If you have dry eyes and you’re experiencing discomfort when wearing contact lenses, you might have to consider switching the type of brand that you normally wear. Types of contact lenses suitable for dry eyes include:
Daily Disposable Contact Lenses
Daily disposable contact lenses are generally the best choice for patients with dry eyes. These single-use lenses are removed and discarded at the end of each day. The next day, a new, fresh pair of lenses is applied to the eyes.
Because daily disposable lenses are thrown out after a single use, protein deposits don’t have the time to build-up and the lenses won’t dry out as a result of improper cleaning routines.
Soft contact lenses are made of soft, flexible plastics, and hydrogels that allow oxygen to pass through to the cornea. Most soft contacts are meant to be replaced daily and disposed of after each use, but some brands can be worn for up to 30 days.

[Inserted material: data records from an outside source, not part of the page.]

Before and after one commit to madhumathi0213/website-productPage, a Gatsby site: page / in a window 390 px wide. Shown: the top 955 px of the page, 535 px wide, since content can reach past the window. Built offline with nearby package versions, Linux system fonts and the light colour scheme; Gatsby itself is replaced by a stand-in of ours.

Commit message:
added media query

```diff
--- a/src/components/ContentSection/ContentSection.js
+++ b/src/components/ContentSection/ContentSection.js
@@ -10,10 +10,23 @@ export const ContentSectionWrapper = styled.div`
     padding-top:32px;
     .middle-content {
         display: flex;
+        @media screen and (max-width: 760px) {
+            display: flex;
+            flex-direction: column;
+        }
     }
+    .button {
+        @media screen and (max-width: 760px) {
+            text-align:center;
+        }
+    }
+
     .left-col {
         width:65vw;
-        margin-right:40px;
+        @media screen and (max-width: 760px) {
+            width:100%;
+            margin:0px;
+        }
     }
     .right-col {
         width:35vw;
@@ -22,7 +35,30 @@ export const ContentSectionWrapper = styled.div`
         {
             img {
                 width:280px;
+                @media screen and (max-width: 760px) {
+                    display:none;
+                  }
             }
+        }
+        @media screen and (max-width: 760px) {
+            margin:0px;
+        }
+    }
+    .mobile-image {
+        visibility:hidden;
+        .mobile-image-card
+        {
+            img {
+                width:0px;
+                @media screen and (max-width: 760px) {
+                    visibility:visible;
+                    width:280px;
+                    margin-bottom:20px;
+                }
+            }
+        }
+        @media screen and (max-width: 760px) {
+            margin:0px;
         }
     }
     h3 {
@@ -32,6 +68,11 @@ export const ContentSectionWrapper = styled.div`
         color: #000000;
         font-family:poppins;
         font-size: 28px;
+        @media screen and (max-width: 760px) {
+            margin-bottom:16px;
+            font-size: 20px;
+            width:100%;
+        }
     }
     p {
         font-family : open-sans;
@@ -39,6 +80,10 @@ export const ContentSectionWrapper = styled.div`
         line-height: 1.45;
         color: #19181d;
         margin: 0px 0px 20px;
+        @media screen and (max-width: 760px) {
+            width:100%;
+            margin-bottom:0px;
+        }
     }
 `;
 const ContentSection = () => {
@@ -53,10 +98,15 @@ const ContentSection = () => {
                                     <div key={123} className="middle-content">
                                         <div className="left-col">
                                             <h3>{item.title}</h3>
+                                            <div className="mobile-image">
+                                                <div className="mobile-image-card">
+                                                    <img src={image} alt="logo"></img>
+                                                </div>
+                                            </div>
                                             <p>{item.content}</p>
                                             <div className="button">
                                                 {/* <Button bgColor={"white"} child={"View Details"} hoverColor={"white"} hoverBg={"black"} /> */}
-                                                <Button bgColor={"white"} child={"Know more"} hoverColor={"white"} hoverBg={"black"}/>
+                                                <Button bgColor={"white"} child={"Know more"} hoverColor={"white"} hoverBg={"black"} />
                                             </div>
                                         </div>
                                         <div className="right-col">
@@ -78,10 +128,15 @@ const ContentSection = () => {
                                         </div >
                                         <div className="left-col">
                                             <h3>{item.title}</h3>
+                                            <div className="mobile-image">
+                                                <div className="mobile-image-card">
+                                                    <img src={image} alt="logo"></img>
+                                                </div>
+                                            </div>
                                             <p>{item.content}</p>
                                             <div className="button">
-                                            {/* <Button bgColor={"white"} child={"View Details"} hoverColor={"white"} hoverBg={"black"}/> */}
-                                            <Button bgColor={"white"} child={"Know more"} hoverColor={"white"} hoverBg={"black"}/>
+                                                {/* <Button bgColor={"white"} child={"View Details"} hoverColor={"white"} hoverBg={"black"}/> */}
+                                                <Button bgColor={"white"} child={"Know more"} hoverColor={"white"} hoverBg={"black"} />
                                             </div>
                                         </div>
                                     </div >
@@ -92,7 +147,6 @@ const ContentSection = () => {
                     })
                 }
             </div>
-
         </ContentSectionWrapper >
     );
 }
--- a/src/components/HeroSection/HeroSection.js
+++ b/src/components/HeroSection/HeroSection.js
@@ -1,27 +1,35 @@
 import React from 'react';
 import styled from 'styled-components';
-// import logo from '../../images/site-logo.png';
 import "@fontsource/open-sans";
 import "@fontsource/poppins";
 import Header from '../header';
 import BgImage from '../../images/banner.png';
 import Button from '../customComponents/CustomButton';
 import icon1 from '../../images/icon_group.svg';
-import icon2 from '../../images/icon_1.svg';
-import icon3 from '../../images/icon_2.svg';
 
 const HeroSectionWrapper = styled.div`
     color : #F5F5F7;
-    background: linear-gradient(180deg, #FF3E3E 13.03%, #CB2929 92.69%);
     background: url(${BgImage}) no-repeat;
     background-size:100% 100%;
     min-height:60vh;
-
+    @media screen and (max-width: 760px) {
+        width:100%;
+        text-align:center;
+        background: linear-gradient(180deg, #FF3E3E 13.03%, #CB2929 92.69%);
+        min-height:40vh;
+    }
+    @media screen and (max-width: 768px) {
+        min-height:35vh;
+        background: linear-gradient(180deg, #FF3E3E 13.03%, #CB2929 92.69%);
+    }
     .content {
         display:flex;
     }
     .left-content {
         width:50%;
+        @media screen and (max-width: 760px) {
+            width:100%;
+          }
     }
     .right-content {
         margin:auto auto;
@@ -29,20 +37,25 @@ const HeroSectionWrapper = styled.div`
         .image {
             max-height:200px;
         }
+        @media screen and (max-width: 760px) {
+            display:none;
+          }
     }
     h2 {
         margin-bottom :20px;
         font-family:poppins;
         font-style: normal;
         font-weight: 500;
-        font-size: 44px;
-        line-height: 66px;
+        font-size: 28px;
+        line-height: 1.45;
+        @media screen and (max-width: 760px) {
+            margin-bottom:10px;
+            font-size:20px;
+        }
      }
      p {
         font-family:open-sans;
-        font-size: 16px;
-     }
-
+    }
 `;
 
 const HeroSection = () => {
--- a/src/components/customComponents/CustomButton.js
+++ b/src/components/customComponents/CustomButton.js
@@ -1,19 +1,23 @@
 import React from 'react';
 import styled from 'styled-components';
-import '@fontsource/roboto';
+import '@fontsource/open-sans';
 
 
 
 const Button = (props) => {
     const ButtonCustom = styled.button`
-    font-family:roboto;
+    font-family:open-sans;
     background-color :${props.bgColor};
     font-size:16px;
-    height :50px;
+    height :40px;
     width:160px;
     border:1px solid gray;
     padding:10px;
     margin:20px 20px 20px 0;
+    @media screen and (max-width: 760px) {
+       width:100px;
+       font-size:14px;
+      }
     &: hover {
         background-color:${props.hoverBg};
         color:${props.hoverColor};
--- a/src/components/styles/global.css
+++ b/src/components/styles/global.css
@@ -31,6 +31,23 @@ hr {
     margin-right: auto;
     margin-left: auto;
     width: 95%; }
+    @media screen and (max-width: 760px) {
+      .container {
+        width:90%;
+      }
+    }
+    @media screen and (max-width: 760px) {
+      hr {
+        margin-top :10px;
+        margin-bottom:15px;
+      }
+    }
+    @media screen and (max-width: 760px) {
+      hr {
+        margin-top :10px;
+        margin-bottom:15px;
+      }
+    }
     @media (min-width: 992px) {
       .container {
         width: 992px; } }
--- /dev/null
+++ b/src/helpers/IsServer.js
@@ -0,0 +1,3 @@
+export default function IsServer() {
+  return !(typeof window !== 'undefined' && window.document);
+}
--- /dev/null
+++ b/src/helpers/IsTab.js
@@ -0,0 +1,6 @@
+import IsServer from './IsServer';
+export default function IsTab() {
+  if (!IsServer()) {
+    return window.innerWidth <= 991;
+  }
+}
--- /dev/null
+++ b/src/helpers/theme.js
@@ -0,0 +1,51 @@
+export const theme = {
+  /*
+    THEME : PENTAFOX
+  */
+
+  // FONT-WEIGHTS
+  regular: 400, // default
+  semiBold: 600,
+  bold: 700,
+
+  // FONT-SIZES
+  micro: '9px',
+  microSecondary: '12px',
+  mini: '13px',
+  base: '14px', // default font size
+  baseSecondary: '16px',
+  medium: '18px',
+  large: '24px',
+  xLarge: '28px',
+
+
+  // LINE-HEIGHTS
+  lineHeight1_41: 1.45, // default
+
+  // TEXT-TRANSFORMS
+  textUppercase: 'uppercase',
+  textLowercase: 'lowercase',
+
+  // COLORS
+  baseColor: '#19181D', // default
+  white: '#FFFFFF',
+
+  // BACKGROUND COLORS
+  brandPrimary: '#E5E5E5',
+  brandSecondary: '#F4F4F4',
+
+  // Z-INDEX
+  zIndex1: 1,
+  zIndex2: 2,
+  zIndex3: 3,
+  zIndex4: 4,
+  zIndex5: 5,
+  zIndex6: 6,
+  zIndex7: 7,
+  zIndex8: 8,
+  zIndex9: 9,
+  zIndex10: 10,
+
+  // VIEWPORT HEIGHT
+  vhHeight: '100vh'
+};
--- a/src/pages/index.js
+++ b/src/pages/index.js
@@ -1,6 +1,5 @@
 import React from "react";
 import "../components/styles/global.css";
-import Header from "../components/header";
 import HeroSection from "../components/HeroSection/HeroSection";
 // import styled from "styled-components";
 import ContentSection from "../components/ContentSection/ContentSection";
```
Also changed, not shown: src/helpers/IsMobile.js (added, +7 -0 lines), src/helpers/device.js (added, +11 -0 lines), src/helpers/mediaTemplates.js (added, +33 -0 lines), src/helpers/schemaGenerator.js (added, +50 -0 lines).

Because soft contacts contain hydrogel and allow more oxygen to reach the cornea, soft contact lenses may alleviate dry eye symptoms.
Silicone-Based Hydrogel Lenses
For even more effective soft contact lenses, look for brands that use silicone-based hydrogel. Silicone-based hydrogel lenses can help draw moisture towards the eye, slow tear evaporation, and reduce dry eye symptoms.
Rigid Gas-Permeable Lenses
Rigid gas-permeable lenses are a bit denser compared to soft contacts, but still allow some oxygen to travel through to the cornea. A specialized type of rigid gas-permeable lenses called scleral lenses can improve dry eye symptoms.
Scleral lenses have a wider diameter and sit over the cornea instead of on it. This creates a sort of tear-filled space, which can help keep the eye hydrated.
Tips for Wearing Contact Lenses with Dry Eye
Follow these useful tips for preventing or relieving dry eye symptoms while wearing contact lenses:
- Follow a proper contact lens hygiene routine
- Change lenses or solutions as recommended by your optometrist
- Do not wear contact lenses for longer than prescribed by your optometrist
- Use artificial tears to add moisture to your eyes before putting in contact lenses
- Use eye drops regularly throughout the day to prevent your eyes from becoming too dry
- Use eye drops without preservatives if you have sensitive eyes
If you still experience dry eye symptoms after trying different lenses, solutions, and brands, it’s best to just stop wearing your contacts altogether. Then, book an appointment with your eye doctor to see what to do next.
At Cowichan Eyecare, we specialize in treating dry eyes and we’re here to help you experience comfortable vision once again! Book an appointment today or call us if you have any questions or concerns.